Every Friday The Psychogenealogist shares a "Pic of the Week." The intent is to encourage thought and imagination about the spaces where psychology, genealogy, and history converge.
Here we have another curious and quirky postcard. On the front is a sullen looking man dressed in prison stripes sitting in his cell, #13. It reads: “My time is short” and “FOR 30 DAY PRISONERS ONLY”. The name “Earl” on the from matches the apparent sender of the postcard as indicated on the back.
It is addressed to a “Miss Jessie Pierce” of Galesburg, Michigan. It looks like it was sent in care of “Mrs. John Blake”. The postmark itself is very difficult to read. Given the style of the other postcards I have seen (and written about) I am guessing this postcard was send in the 1910s or 1920s.
Can anyone decipher the postmark?
The note on the back appears to read:
Dear Cousin: (Will? True?) lost his way at the show and he forgot to come down after Bessie. Bess was pretty mad. I suppose you got there all right. Bess ?? to True (?) and asked him something about the show. From Earl. Write back.
Test your Genealogy Research Chops!

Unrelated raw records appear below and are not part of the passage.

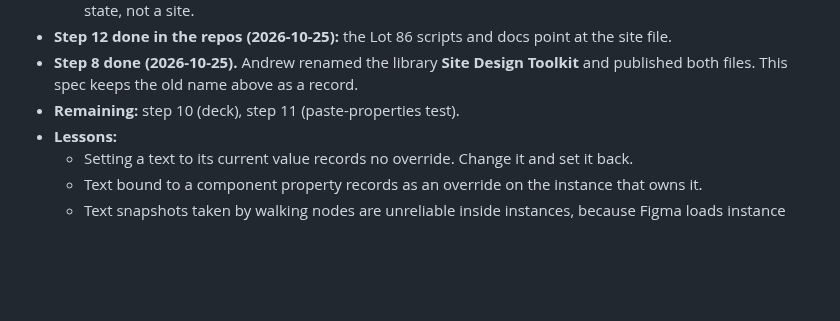
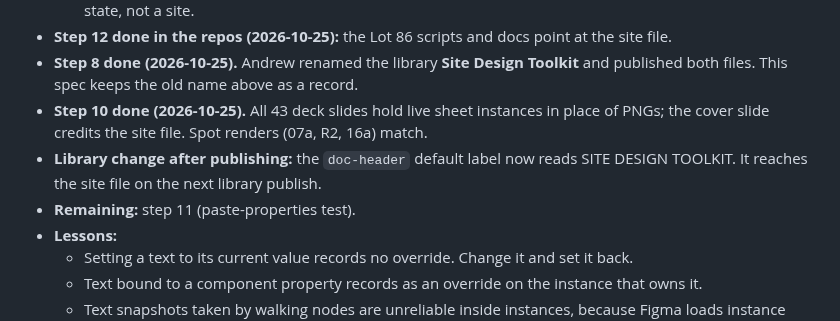
Before and after one commit to keser/site-toolkit, a Markdown page: design-language/specs/2026-10-25-figma-library-split-design.md, the part around the change. GitHub-like rendering; blank space fills up the shorter version.

Commit message:
Library split: deck uses live sheets (step 10)
Co-Authored-By: Claude Opus 5.5 <noreply@anthropic.com>

```diff
--- a/design-language/specs/2026-10-25-figma-library-split-design.md
+++ b/design-language/specs/2026-10-25-figma-library-split-design.md
@@ -165,7 +165,11 @@ Site file: Lot 86 – Site Plan (`iFt6im4itRdGt8UJ44GHyc`). Spike sheet: `25a Su
 - **Step 12 done in the repos (2026-10-25):** the Lot 86 scripts and docs point at the site file.
 - **Step 8 done (2026-10-25).** Andrew renamed the library **Site Design Toolkit** and published
   both files. This spec keeps the old name above as a record.
-- **Remaining:** step 10 (deck), step 11 (paste-properties test).
+- **Step 10 done (2026-10-25).** All 43 deck slides hold live sheet instances in place of PNGs;
+  the cover slide credits the site file. Spot renders (07a, R2, 16a) match.
+- **Library change after publishing:** the `doc-header` default label now reads SITE DESIGN
+  TOOLKIT. It reaches the site file on the next library publish.
+- **Remaining:** step 11 (paste-properties test).
 - **Lessons:**
   - Setting a text to its current value records no override. Change it and set it back.
   - Text bound to a component property records as an override on the instance that owns it.
```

Can you help me discover who the people referenced in this postcard are? Perhaps you could help me find a descendent related to this family who might like the postcard for a family history keepsake? Here are some questions to think about:
Who is Earl and what is his story?
Who is Jessie Pierce and what is her story?
Who were Mr. and Mrs. John Blake and what are their stories?
Who was Bessie and why did the difficult to identify person (True or Will or etc.) forget to come down after her?
Was Bessie ever able to get over her anger?
What show is being described?
What do you think, feel, and wonder about as you look at and read this postcard?
I would love to hear what you come up with!